Experts have raved about the “humanity” of Rembrandt’s portraits, but to be human is not only to be the measure of all things, it is to be fallible, to err and suffer. Had he been a philosopher Rembrandt might have said, with Montaigne, “I have never seen a greater monster or miracle than myself.” Being a painter he has captured these sentiments in this searching image of his own face which transcends the claims of his own ego.

Vermeer, ‘A young woman seated at a virginal’ (c.1670-72)

“Masterpiece” may be one of the most abused terms in the art lexicon but with the National Gallery there are only 2,300 works in the entire collection. There is very little fat, hardly anything that might be described as second-rate or average, and everybody seems to have their personal favourites. The painter, Jeffrey Smart, would rhapsodise about Piero della Francesca’s The Baptism of Christ (1450), but the work I can never get enough of is Piero di Cosimo’s A Satyr mourning over a nymph (c.1495).

Neither of these works are in the Canberra show but almost every room contains paintings that should stop viewers in their tracks. The most obvious is the luminous Sunflowers, a painting so iconic that the critic, Lawrence Alloway, once coined the term “sunflowering” for the process whereby a work that has been reproduced so often that it passes into popular culture. The antidote for this is to look for ten seconds at Van Gogh’s actual painting. It has an intensity no photograph can capture.

The other, truly iconic painting is Vermeer’s A young woman seated at a virginal (c.1670-72). We have so few works by Vermeer that every picture is priceless. This small oil displays the jewel-like colour and mastery of light and shade we have come to value so highly. It also presents a mystery, as we have no idea who the young woman is, or what she might be playing. And who is she looking at? The artist? Her audience? Maybe you and me.

Thomas Gainsborough, ‘Mrs. Siddons’ (1785)

Aside from these famous pictures, I’d recommend a long look at Gainsborough’s Mrs.Siddons (1785), a portrait of one of the famous actresses of the Augustan era. No longer in the first flush of youth, Mrs Siddons is still an awesome proposition: distinguished, expensive, handsome rathe than classically beautiful. Silks, furs and draperies aranged themselves around her in a dark, romantic swirl.
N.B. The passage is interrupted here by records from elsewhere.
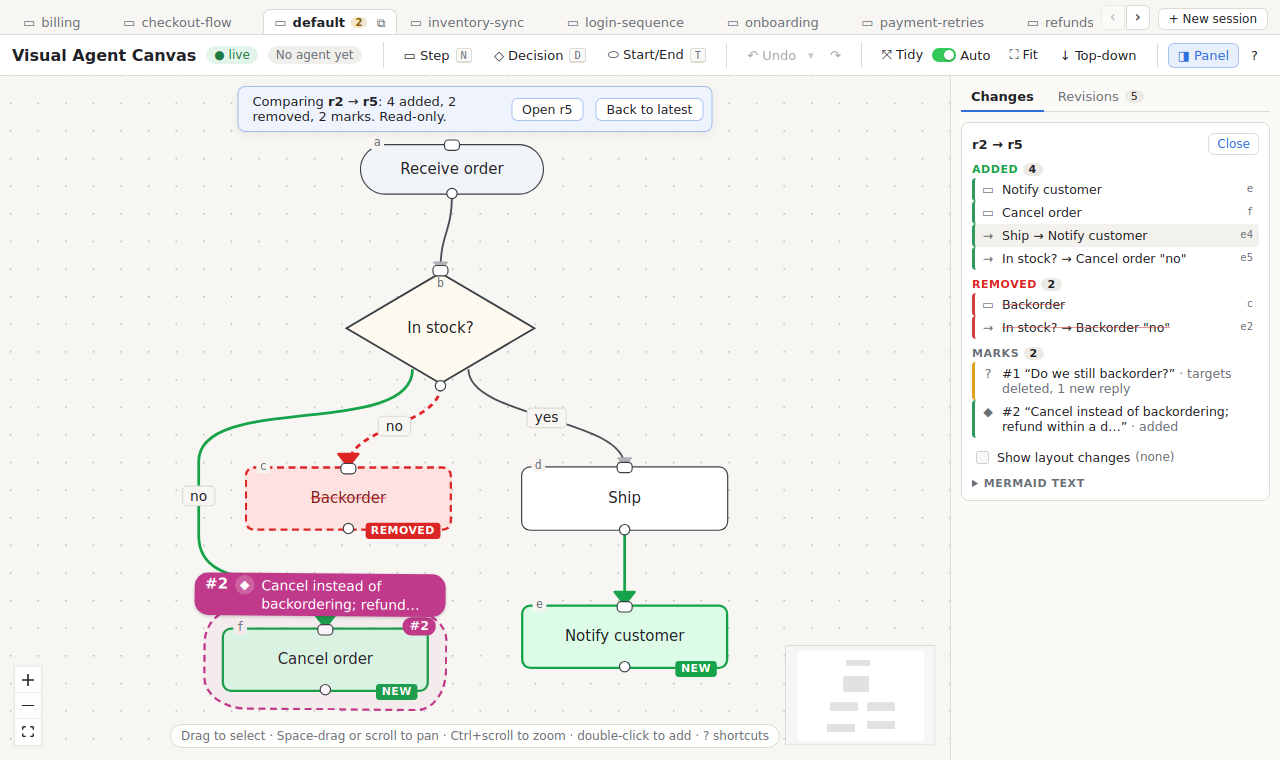
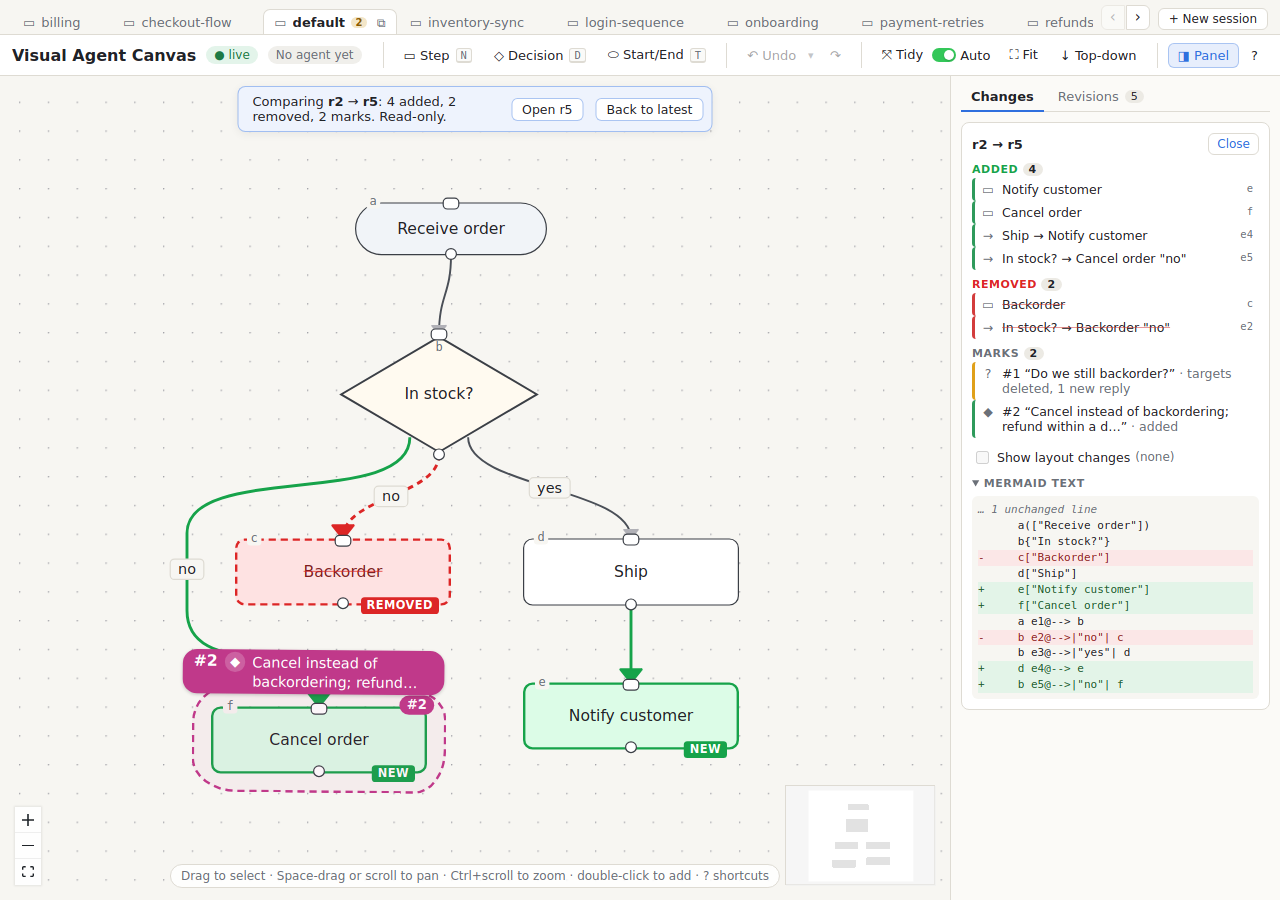
Changelog: compare screenshot shows the Mermaid text diff open

diff --git a/CHANGELOG.md b/CHANGELOG.md
@@ -28,7 +28,7 @@ revision read-only:
 The side panel lists every change and changed mark. You can also turn on layout moves and open a
 Mermaid text diff.
 
-![Comparing r2 and r5: Backorder removed in red, Cancel order and Notify customer added in green, the change list in the side panel](docs/changelog/compare-revisions.png)
+![Comparing r2 and r5: Backorder removed in red, Cancel order and Notify customer added in green, the change list and the Mermaid text diff in the side panel](docs/changelog/compare-revisions.png)
 
 ### Revision history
On the other side of the room spare a moment for Thomas Lawrence’s Queen Charlotte (1789), which shows the long-suffering wife of George III, looking worn but serene, buried in mountain of soft, fragile fabric. The artist has captured a beauty that transcends old age, perhaps the most forgiveale form of flattery.

Turner’s Ulysses deriding Polyphemus – Homer’s Odyssey (1829), El Greco’s Christ driving the traders from the temple (c.1600), would be major attractions in any show, along with pictures by Uccello, Titian, Tintoretto, Hals, van Dyck, Goya, Velazquez, Cézanne and Monet. I’ve seen these pieces many times, but one I hadn’t noticed that struck me with real force was Girolamo Giovanni Savoldo’s Mary Magdalene (c.1535-40).

Girolamo Giovanni Savoldo, ‘Mary Magdalene’ (c.1535-40)

Mary Magdalene is probably the most defamed woman in Christian history, having been transformed into the epitome of the ‘fallen woman’ on the basis of very little evidence. Savoldo’s teasing, puzzling image shows Mary wrapped in a silvery cloak. The small part of her face that we see wears an enigmatic smile. She looms like a mountain against a gloomy backdrop, each fold and wrinkle in her cloak being delineated with exquisite care.

It’s an image almost 500 years old that is just as engaging today as it must have been for its first viewers. It demonstrates why we need to keep looking at the Old Masters, because the best seem to renew themselves from one age to the next.



Botticelli to Van Gogh: Masterpieces from the National Gallery, London

National Gallery of Australia, Canberra, 5 March – 14 June, 2021


Published in the Sydney Morning Herald, 5 March, 2021